For young adults, the effects of being in a divorced family would be in the area of relationships. Children of divorced parents are more likely to end up in divorce themselves. Their memories of their parents’ unsuccessful marriage affect their own commitment to relationships. “Adults whose parents divorced when they were young have a weaker commitment to the norm of lifelong marriages than adults whose parents stayed together” (Clarke-Stewart & Brentano, 2006, p. 128).
Recovering from the effects of divorce
Children grow up. The experiences they go through in the early years in their life, help mold their personalities. During the period when their parents go through divorce, the children also experienced a lot of psychological and emotional pain. However, children are able to recover from the stress of divorce. A major factor that enables them to cope well is having a good relationship with their mothers. Velez et al. (2011) emphasize that “children who have warm, positive relationships with their mothers may be more likely to use active coping” (p.244). Active coping means that the source of the stress (for example divorce) is not ignored or avoided, instead there are efforts to address it. Thus, having a warm relationship with their mothers would help children in divorced families cope better with the stress of divorce. Another factor that helps children adjust better is high quality parenting. Studies have shown that “high quality parenting, from both residential and non-residential parent, is one of the most powerful factors protecting children from the negative effects of divorce” (Amato & Keith, 1991 as cited in Sigal et al., (2011).
Divorce is a major life-changing event for children. When their parents decide to end the marriage and live separate lives, the children lose the security of an intact family. The effects of divorce on the children vary depending on their ages. Infants and toddlers may exhibit less warmth to their mothers. Preschoolers tend to regress and they feel that it is their fault that the parents separate.
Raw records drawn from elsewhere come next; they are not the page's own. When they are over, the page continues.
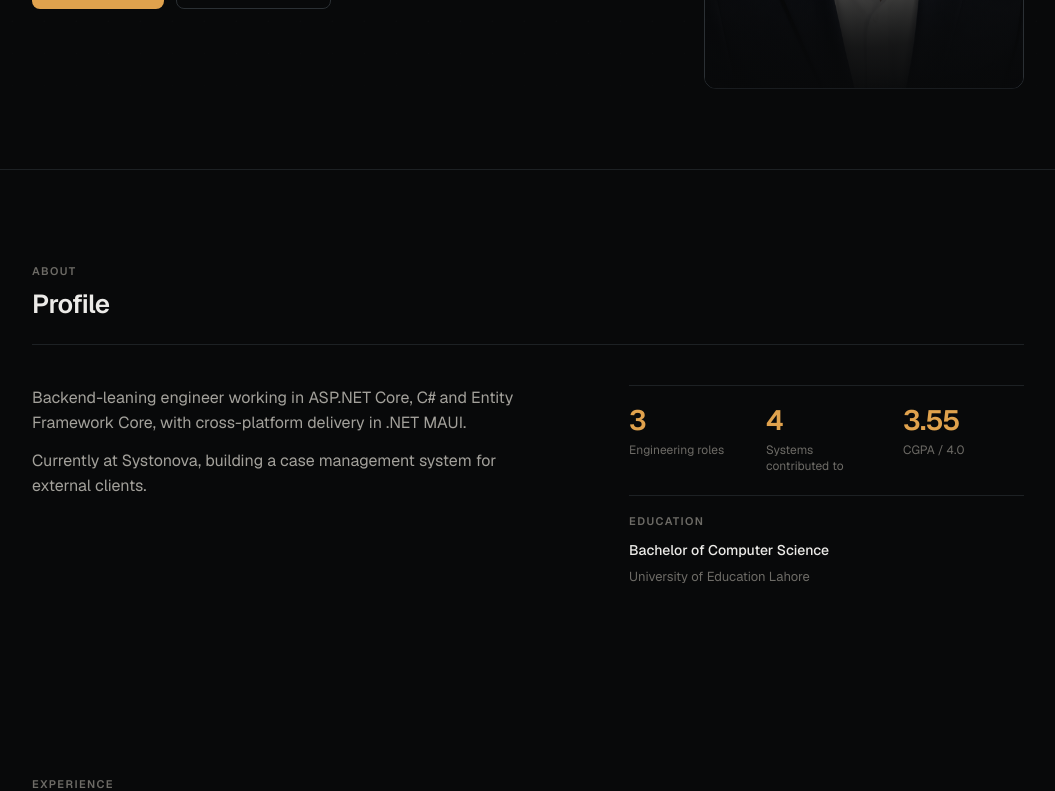
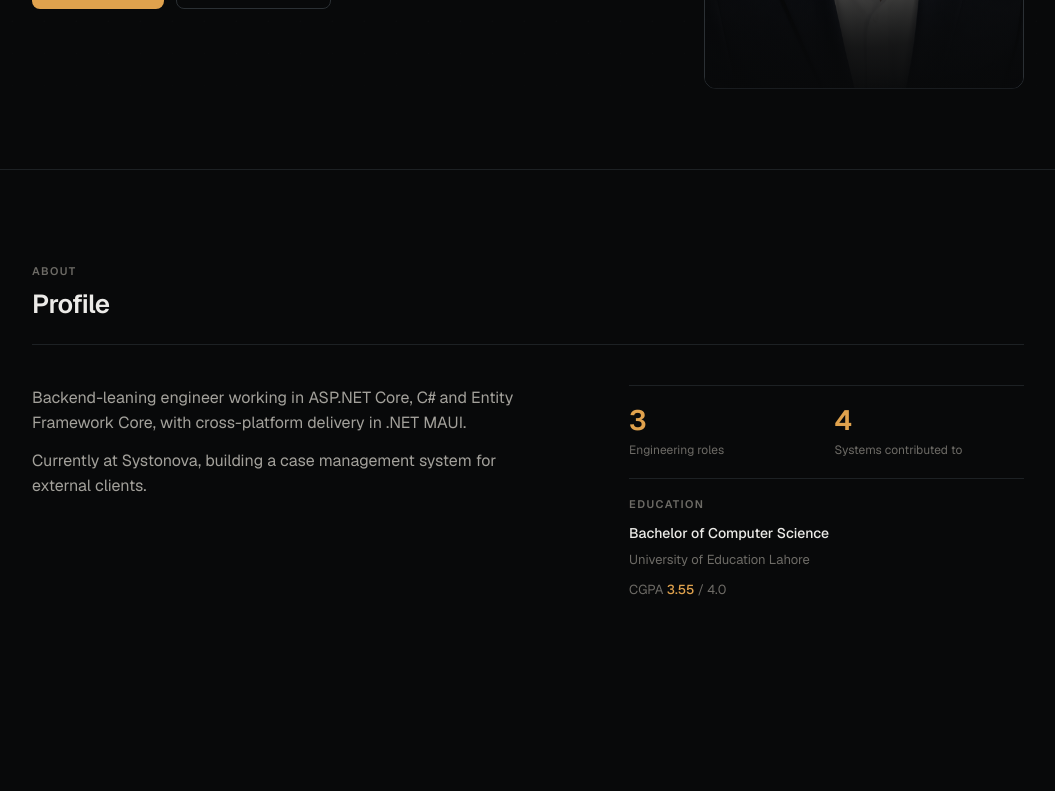
Before and after one commit to awaisahmad-git-hub/Portfolio, a Next.js app: page / in a window 1280 px wide. Shown: the part 455-1246 px from the top of the page, without its empty margins (112-1167 px from the left). Built offline with nearby package versions, Linux system fonts and the light colour scheme; no server answers.

Commit message:
Move CGPA to education block; update stats layout
CGPA was removed from the stats array and is now shown within the education section. The stats grid was updated from three to two columns to match the reduced number of stats. Added comments to clarify these changes.

```diff
--- a/src/data/site.ts
+++ b/src/data/site.ts
@@ -36,11 +36,13 @@ export const about = {
  * to" is deliberate: one of the four (the auction platform) was built end to
  * end, the other three were worked on alongside a team. The count stays at 4
  * so it does not simply mirror the role count.
+ *
+ * Two entries, laid out in two columns. The grade lives with the degree in the
+ * education block instead — it is a credential, not a measure of the work.
  */
 export const stats = [
   { value: "3", label: "Engineering roles" },
   { value: "4", label: "Systems contributed to" },
-  { value: "3.55", label: "CGPA / 4.0" },
 ] as const;
 
 export type Experience = {
--- a/src/sections/About.tsx
+++ b/src/sections/About.tsx
@@ -19,7 +19,7 @@ export function About() {
           <Reveal delay={0.08}>
             <Stagger
               as="dl"
-              className="grid grid-cols-3 gap-4 border-y border-line py-5"
+              className="grid grid-cols-2 gap-4 border-y border-line py-5"
               stagger={0.08}
               delay={0.1}
             >
@@ -28,8 +28,8 @@ export function About() {
                   <dt className="sr-only">{stat.label}</dt>
                   <dd>
                     <span className="t-figure block text-accent">{stat.value}</span>
-                    {/* Three narrow columns — balance the wrap so a two-word
-                        label does not leave a single orphan on line two. */}
+                    {/* Two columns give every label a single line at this size.
+                        `text-balance` is the safety net if one ever grows. */}
                     <span className="mt-2 block text-balance text-[0.75rem] leading-snug text-bone-faint">
                       {stat.label}
                     </span>
@@ -46,6 +46,13 @@ export function About() {
               <p className="mt-1 text-[0.8125rem] text-bone-faint">
                 {education.institution}
               </p>
+              {/* The page reads figures in accent — the grade keeps that rule
+                  now that it sits here rather than in the stat row above. */}
+              <p className="mt-2 text-[0.8125rem] text-bone-faint">
+                CGPA{" "}
+                <span className="font-medium text-accent">{education.grade}</span> /{" "}
+                {education.gradeMax}
+              </p>
             </div>
           </Reveal>
         </div>
```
School-aged children are hurt and angry while teenagers become burdened with the need to mature immediately because of added responsibilities. Young adults’ commitment to relationships is affected too. In all these age groups, the emotional effect is the same. All children experience a loss. They lose a parent and they lose the security of an intact family. Divorce is already a fact of life, especially in the US, where one divorce taking place every 13 seconds. This event affects the emotional and psychological health of children. However, the stress of divorce can be addressed through quality parenting. The children’s warm relationship with their mothers is also extremely helpful to overcome the negative impact of divorce.
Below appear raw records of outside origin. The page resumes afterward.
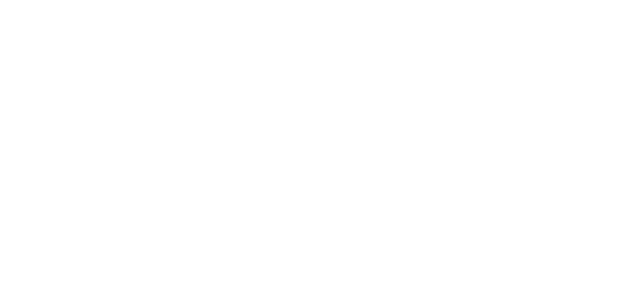
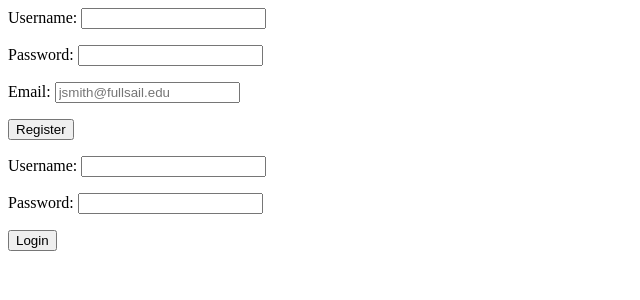
Before and after one commit to mantonio/sslgroup, a PHP site: page /views/loggedoutView.php in a window 1280 px wide. Before the commit the part shown is empty. Shown: the top 300 px of the page, without its empty margins (0-640 px from the left). Run offline with PHP 8.4, Linux system fonts and the light colour scheme.

Commit message:
adding loggedoutView

```diff
--- a/views/loggedoutView.php
+++ b/views/loggedoutView.php
@@ -1,5 +1,41 @@
 <section id="registration">
 	<form name="register" id="register" method="post" action="?action=register">
+		<p>
+			<label for="regUser">Username:</label>
+			<input id="regUser" name="regUser" type="text">
+		</p>
+
+		<p>
+			<label for="regPass">Password:</label>
+			<input id="regPass" name="regPass" type="password">
+		</p>
+
+		<p>
+			<label for="email">Email:</label>
+			<input id="email" name="email" type="email" placeholder="jsmith@fullsail.edu">
+		</p>
+
+		<p>
+			<input id="regBtn" name="regBtn" value="Register" type="submit">
+		</p>
 
 	</form>
 </section>
+
+<aside id="loginForm">
+	<form name="login" id="login" method="post" action="?action=login">
+		<p>
+			<label for="username">Username:</label>
+			<input id="username" name="username" type="text">
+		</p>
+
+		<p>
+			<label for="password">Password:</label>
+			<input id="password" name="password" type="password">
+		</p>
+
+		<p>
+			<input id="loginBtn" name="loginBtn" value="Login" type="submit">
+		</p>
+	</form>
+</aside>
```
Also changed, not shown: controllers/photoController.php (line endings or trailing spaces).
Clarke-Stewart, A. & Brentano, C. (2006). Divorce: Causes and Consequences. New Haven, CT: Yale University Press.
Irvin, M. (2012, Oct 20). 32 Shocking Divorce Statistics [Web blog]. Retrieved from http://www.mckinleyirvin.com/blog/divorce/32-shocking-divorce-statistics/.
Sigal, A. , Sandler, I., Wolchik, S. & Braver, S. (2011). Do Parent Education Programs Promote Healthy Post-Divorce Parenting? Critical Distinctions and a Review of the Evidence. Family Court Review, 49 (2): 12o-139. Doi 10.1111/j.1744-1617.2010.01357.x. Retrieved from http://www.ncbi.nlm.nih.gov/pmc/articles/PMC3086750/#__ffn_sectitle.
Vousoura, E., Verdeli, H., Warner, V., Wickramaratne, P. & Baily, C.D.(2012). Parental Divorce, Familial Risk for Depression, and Psychopathology in Offspring: A Three-Generation Study. Journal of Child and Family Studies, 21: 718-725.
Velez, C.E., Wolchik, S.A., Tein, J. & Sandler, I. (2011). Protecting children from the consequences of divorce: A longitudinal study of the effects of parenting on children’s coping processes. Child Development, 82 (1): 244-257.